Posted by on October 14, 2003, 12:44 am
Anyone here have a dual compressor central air unit? I'm trying to find out
if both compressors are used when the demand is great enough. I believe both
Trane and American Standard use dual compressors for their top of the line
models. All I know is one compressor is rated more powerful than the other.
Are they both used at the same time or does the system switch from one to
Thanks, and sorry for the OT post.
Posted by Dale Farmer on October 14, 2003, 3:02 am
For that sort of unit, the controller will select which compressor will give
the most efficient operation. Some models will be able to run both of them at
the same time, others will not. Your best bet is probably to go look at the
manufacturer's web site and ask them.
Posted by Zathera on October 14, 2003, 3:46 pm
I do not have one but a buddy does. One compressor runs pretty much all of
the time. The other kicks in when the first one can not handle the load.
Neet setup, I wished that it was available when I bought my a/c.
By the way, Trane and American Standard are the same company, Trane.
American Standard is the residential stuff. The Trane name used to be used
on the commercial stuff, bigger units. I bought an AS when I was looking, 5
ton 12 seer. Never regretted the decision. AS did not make anything better
when I purchased the equipment. Check out their extended warrantees. I
bought one never used it. The only problem I have had is with the vfd motor.
It died after 7 years. I called the supplier and they said replace this cap
and all will be fine. They admitted that the original ones were weak. Cost
70 bucks and a half day to R&R. I am CFC certified but do not like working
with sheet metal. A/C work is not my chosen profession. I got certified
because the mechanics at work did not like working on the 5kv supply lines
when the chillers needed work. We have 5 Trane's, 3-2500 ton and 2-3000
ton. Got a couple of York's as well.
Posted by on October 14, 2003, 9:25 pm

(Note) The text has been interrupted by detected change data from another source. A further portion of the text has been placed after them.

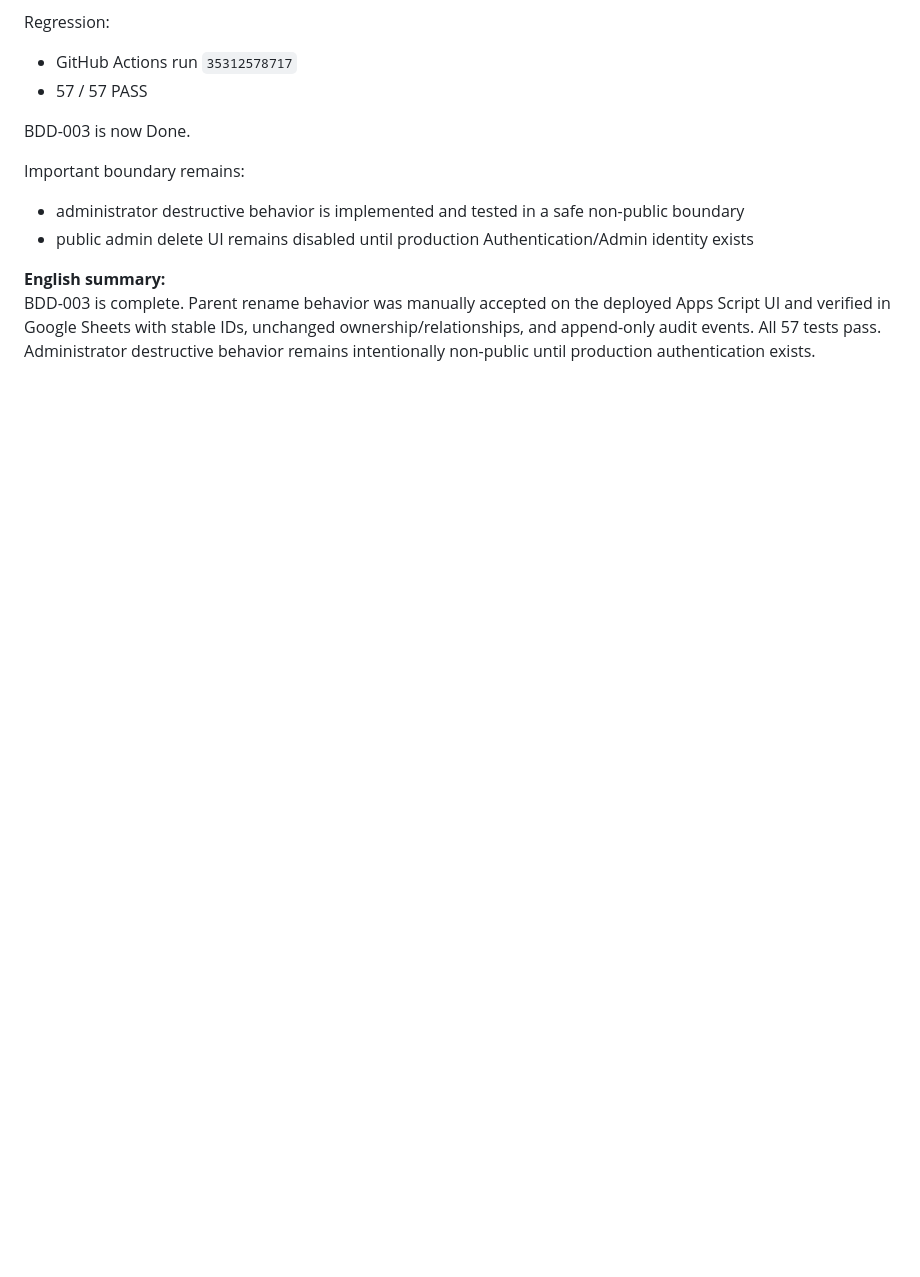
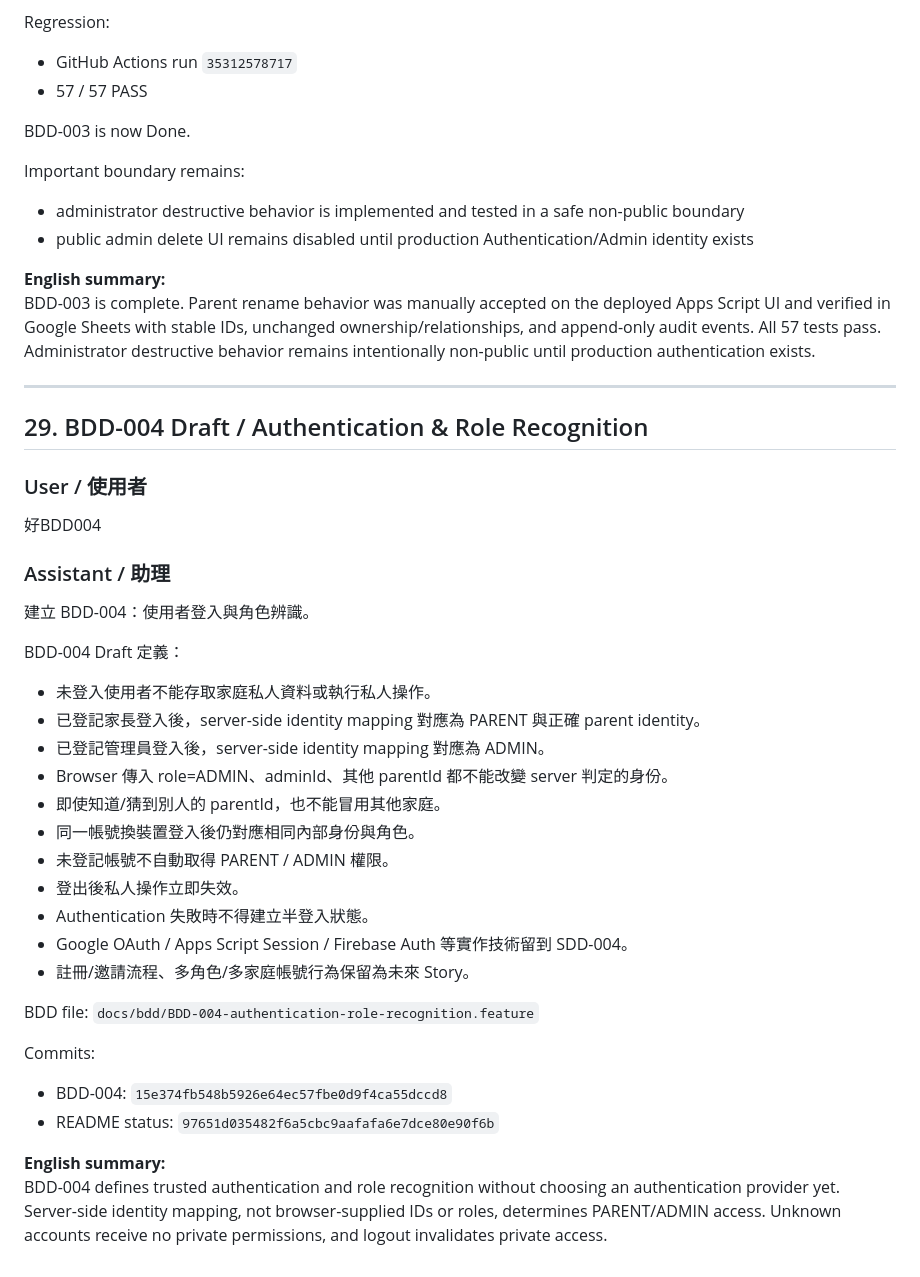
Before and after one commit to yuhsuanyhtu/QeKStudy, a Markdown page: GptThinking/session-2026-09-18.md, the part around the change. GitHub-like rendering; blank space fills up the shorter version.

Commit message:
docs(gpt-thinking): record BDD-004 draft

```diff
--- a/GptThinking/session-2026-09-18.md
+++ b/GptThinking/session-2026-09-18.md
@@ -959,3 +959,37 @@ Important boundary remains:
 
 **English summary:**
 BDD-003 is complete. Parent rename behavior was manually accepted on the deployed Apps Script UI and verified in Google Sheets with stable IDs, unchanged ownership/relationships, and append-only audit events. All 57 tests pass. Administrator destructive behavior remains intentionally non-public until production authentication exists.
+
+
+---
+
+## 29. BDD-004 Draft / Authentication & Role Recognition
+
+### User / 使用者
+好BDD004
+
+### Assistant / 助理
+建立 BDD-004：使用者登入與角色辨識。
+
+BDD-004 Draft 定義：
+- 未登入使用者不能存取家庭私人資料或執行私人操作。
+- 已登記家長登入後，server-side identity mapping 對應為 PARENT 與正確 parent identity。
+- 已登記管理員登入後，server-side identity mapping 對應為 ADMIN。
+- Browser 傳入 role=ADMIN、adminId、其他 parentId 都不能改變 server 判定的身份。
+- 即使知道/猜到別人的 parentId，也不能冒用其他家庭。
+- 同一帳號換裝置登入後仍對應相同內部身份與角色。
+- 未登記帳號不自動取得 PARENT / ADMIN 權限。
+- 登出後私人操作立即失效。
+- Authentication 失敗時不得建立半登入狀態。
+- Google OAuth / Apps Script Session / Firebase Auth 等實作技術留到 SDD-004。
+- 註冊/邀請流程、多角色/多家庭帳號行為保留為未來 Story。
+
+BDD file:
+`docs/bdd/BDD-004-authentication-role-recognition.feature`
+
+Commits:
+- BDD-004: `15e374fb548b5926e64ec57fbe0d9f4ca55dccd8`
+- README status: `97651d035482f6a5cbc9aafafa6e7dce80e90f6b`
+
+**English summary:**
+BDD-004 defines trusted authentication and role recognition without choosing an authentication provider yet. Server-side identity mapping, not browser-supplied IDs or roles, determines PARENT/ADMIN access. Unknown accounts receive no private permissions, and logout invalidates private access.
```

My wife now has a question. She wants to know if A/C units and their air
handlers need or should be surge protected at the breaker panel. Do you
Posted by Zathera on October 15, 2003, 3:30 am
If your in an area that gets a lot of lightning or over head lines then I
would protect the service and again where ever your sensitive electronic
equipment is located. You know the plug strips with MOV's ( metal oxide
varistors the active part of most plug strips. I live in Tempe AZ with a cap
bank for the grocery store in my back yard on a pole. It switches a couple
of times a day to keep the voltage stable. I have a whole house unit on my
service, and again every where I have sensitive equipment. Yes on my air
handler, the vfd and it is 120 volt. No on the compressor. I figure the
whole house unit will bring down the surge enough to protect my compressor.
If your not getting a vfd on the air handler I would not worry about
protecting it. It never hurts to protect your whole house. My unit is made
by Cutler-Hammer. I am sure there are others out there. Mine was a gift from
CH when they published some of my field reports when I worked for them.
Surges can come from more than lightning. We get a fair amount of storms in
the monsoon season. None of my neighbors have them. Check the voltage
requirements on the equipment. Call up and ask their help desk. If the unit
has a lot of electronics then I would think about protection of some sort.